(Work item): Return all lines below containing the word "with".

Change listing data:
[Start of Attachment]

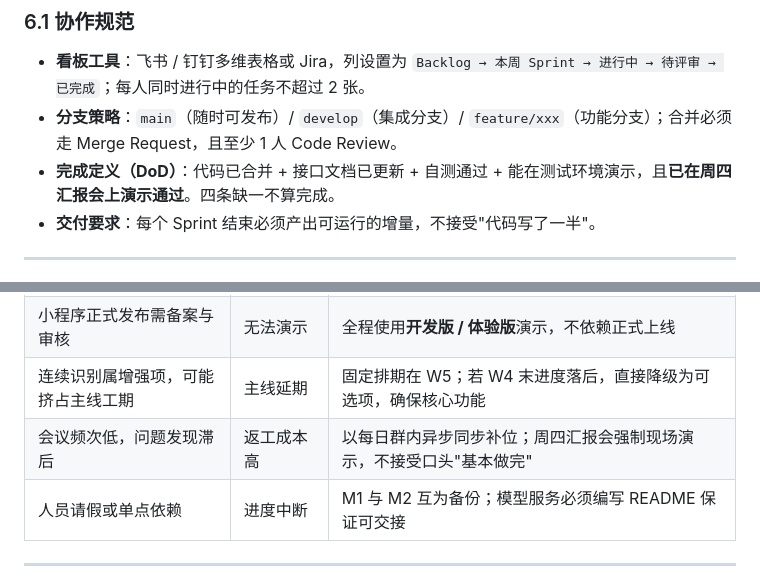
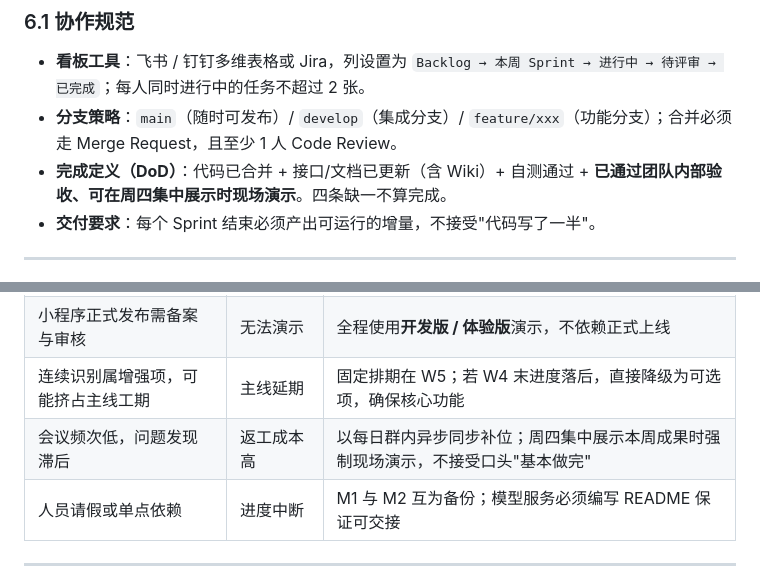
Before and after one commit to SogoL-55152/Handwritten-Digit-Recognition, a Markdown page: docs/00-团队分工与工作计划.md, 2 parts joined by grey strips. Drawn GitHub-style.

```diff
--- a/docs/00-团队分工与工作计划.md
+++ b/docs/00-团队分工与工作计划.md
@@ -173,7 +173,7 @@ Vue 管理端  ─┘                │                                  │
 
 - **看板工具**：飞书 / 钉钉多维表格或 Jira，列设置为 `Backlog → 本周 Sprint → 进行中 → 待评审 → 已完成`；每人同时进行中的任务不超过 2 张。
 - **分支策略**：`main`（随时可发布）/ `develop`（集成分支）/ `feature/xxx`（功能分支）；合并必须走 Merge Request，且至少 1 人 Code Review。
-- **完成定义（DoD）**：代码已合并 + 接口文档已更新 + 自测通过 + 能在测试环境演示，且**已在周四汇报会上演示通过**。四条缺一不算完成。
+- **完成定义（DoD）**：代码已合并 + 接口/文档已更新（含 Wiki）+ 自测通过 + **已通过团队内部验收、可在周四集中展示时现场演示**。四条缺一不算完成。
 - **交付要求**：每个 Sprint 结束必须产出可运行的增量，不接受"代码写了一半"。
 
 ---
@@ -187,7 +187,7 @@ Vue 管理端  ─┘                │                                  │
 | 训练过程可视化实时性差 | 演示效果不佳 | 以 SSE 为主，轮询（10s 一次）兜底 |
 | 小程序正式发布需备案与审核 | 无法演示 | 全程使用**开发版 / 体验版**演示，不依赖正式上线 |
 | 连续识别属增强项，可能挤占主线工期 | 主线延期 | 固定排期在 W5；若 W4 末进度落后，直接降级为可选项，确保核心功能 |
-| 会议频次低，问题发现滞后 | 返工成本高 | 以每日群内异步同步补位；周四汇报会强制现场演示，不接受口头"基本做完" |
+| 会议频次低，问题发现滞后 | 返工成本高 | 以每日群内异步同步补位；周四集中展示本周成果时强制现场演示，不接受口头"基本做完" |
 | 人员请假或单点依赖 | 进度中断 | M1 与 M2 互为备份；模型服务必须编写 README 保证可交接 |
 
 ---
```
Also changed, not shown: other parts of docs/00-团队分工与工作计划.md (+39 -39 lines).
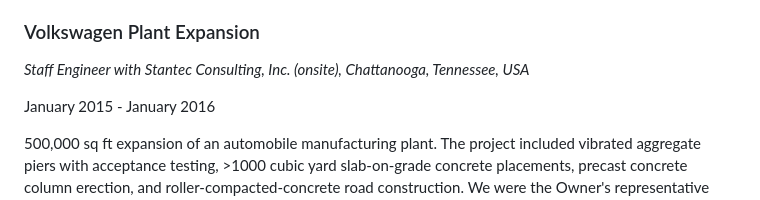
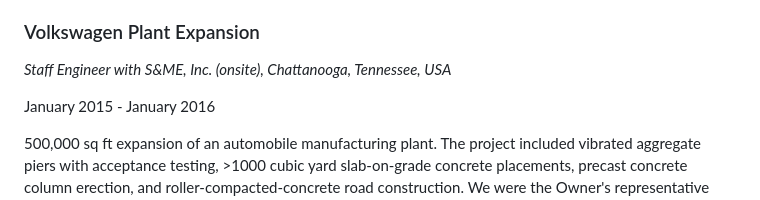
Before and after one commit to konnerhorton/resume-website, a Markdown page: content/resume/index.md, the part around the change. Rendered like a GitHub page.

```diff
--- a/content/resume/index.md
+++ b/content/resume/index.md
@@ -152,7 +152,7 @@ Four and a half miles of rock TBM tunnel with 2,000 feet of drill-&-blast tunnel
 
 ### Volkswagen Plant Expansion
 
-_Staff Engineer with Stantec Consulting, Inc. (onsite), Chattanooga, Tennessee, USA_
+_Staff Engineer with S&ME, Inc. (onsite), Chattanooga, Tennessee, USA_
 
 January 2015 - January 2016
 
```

[End of Attachment]

(Result of the task):
@@ -152,7 +152,7 @@ Four and a half miles of rock TBM tunnel with 2,000 feet of drill-&-blast tunnel
-_Staff Engineer with Stantec Consulting, Inc. (onsite), Chattanooga, Tennessee, USA_
+_Staff Engineer with S&ME, Inc. (onsite), Chattanooga, Tennessee, USA_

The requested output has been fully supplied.